About Palliative Care
Sometimes referred to as “comfort care,” palliative care is a specialized approach to the treatment of patients with a serious or life-threatening illness. The goal of palliative care is to provide relief from the symptoms, pain and stress of serious illness. It is also designed to improve the quality of life of both the patient and the patient’s family.
Palliative care is provided by a team of specialists who are trained in assisting patients and their families through what can be the most difficult time in their lives. Members of the team typically include physicians, nurse practitioners, social workers, and spiritual care coordinators. Some palliative care teams have physical and speech therapists, pharmacists, dieticians and trained volunteers.

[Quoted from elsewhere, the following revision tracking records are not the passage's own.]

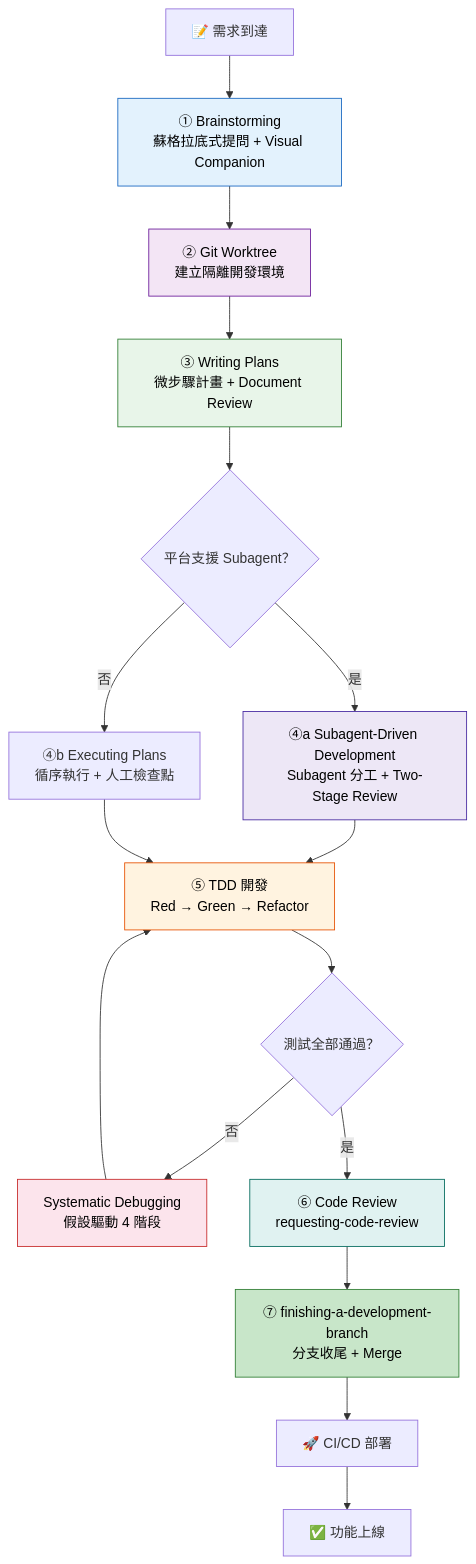
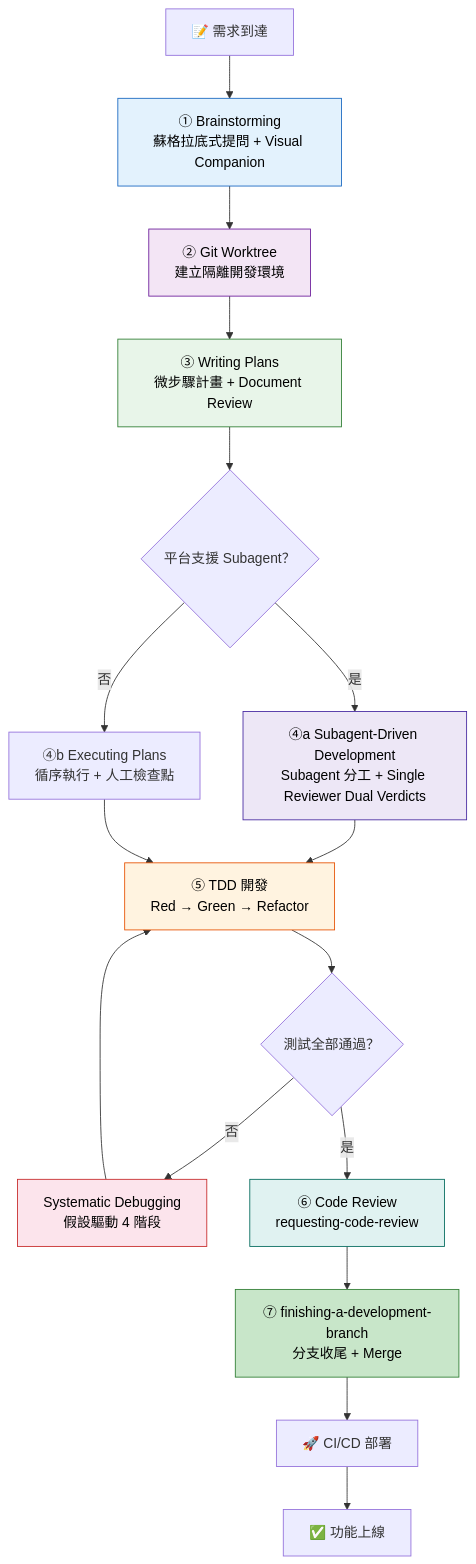
One commit to chihhung/Blog changed diagram 19 of 43 in content/posts/教學/AI開發/Superpowers教學手冊.md. Above: the diagram before and after it, drawn with Mermaid. The commit also changed other lines of this file and 22 other files, not shown here.

````diff
--- a/content/posts/教學/AI開發/Superpowers教學手冊.md
+++ b/content/posts/教學/AI開發/Superpowers教學手冊.md
@@ -1967,27 +2091,27 @@
 ```mermaid
 graph TD
     A[📝 需求到達] --> B["① Brainstorming<br/>蘇格拉底式提問 + Visual Companion"]
     B --> C["② Git Worktree<br/>建立隔離開發環境"]
     C --> D["③ Writing Plans<br/>微步驟計畫 + Document Review"]
     D --> E{"平台支援 Subagent？"}
-    E -->|是| F["④a Subagent-Driven Development<br/>Subagent 分工 + Two-Stage Review"]
+    E -->|是| F["④a Subagent-Driven Development<br/>Subagent 分工 + Single Reviewer Dual Verdicts"]
     E -->|否| F2["④b Executing Plans<br/>循序執行 + 人工檢查點"]
     F --> G["⑤ TDD 開發<br/>Red → Green → Refactor"]
     F2 --> G
     G --> H{測試全部通過？}
     H -->|否| I["Systematic Debugging<br/>假設驅動 4 階段"]
     I --> G
     H -->|是| J["⑥ Code Review<br/>requesting-code-review"]
     J --> K["⑦ finishing-a-development-branch<br/>分支收尾 + Merge"]
     K --> L[🚀 CI/CD 部署]
     L --> M[✅ 功能上線]
     
     style B fill:#e3f2fd,stroke:#1565c0,color:#000
     style C fill:#f3e5f5,stroke:#6a1b9a,color:#000
     style D fill:#e8f5e9,stroke:#2e7d32,color:#000
     style F fill:#ede7f6,stroke:#4527a0,color:#000
     style G fill:#fff3e0,stroke:#e65100,color:#000
     style I fill:#fce4ec,stroke:#c62828,color:#000
     style J fill:#e0f2f1,stroke:#00695c,color:#000
     style K fill:#c8e6c9,stroke:#2e7d32,color:#000
 ```
````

If you need more information about hospice, palliative care, advance care planning, or dealing with serious illness, please visit NHPCO’s consumer-focused web resource, CaringInfo.org.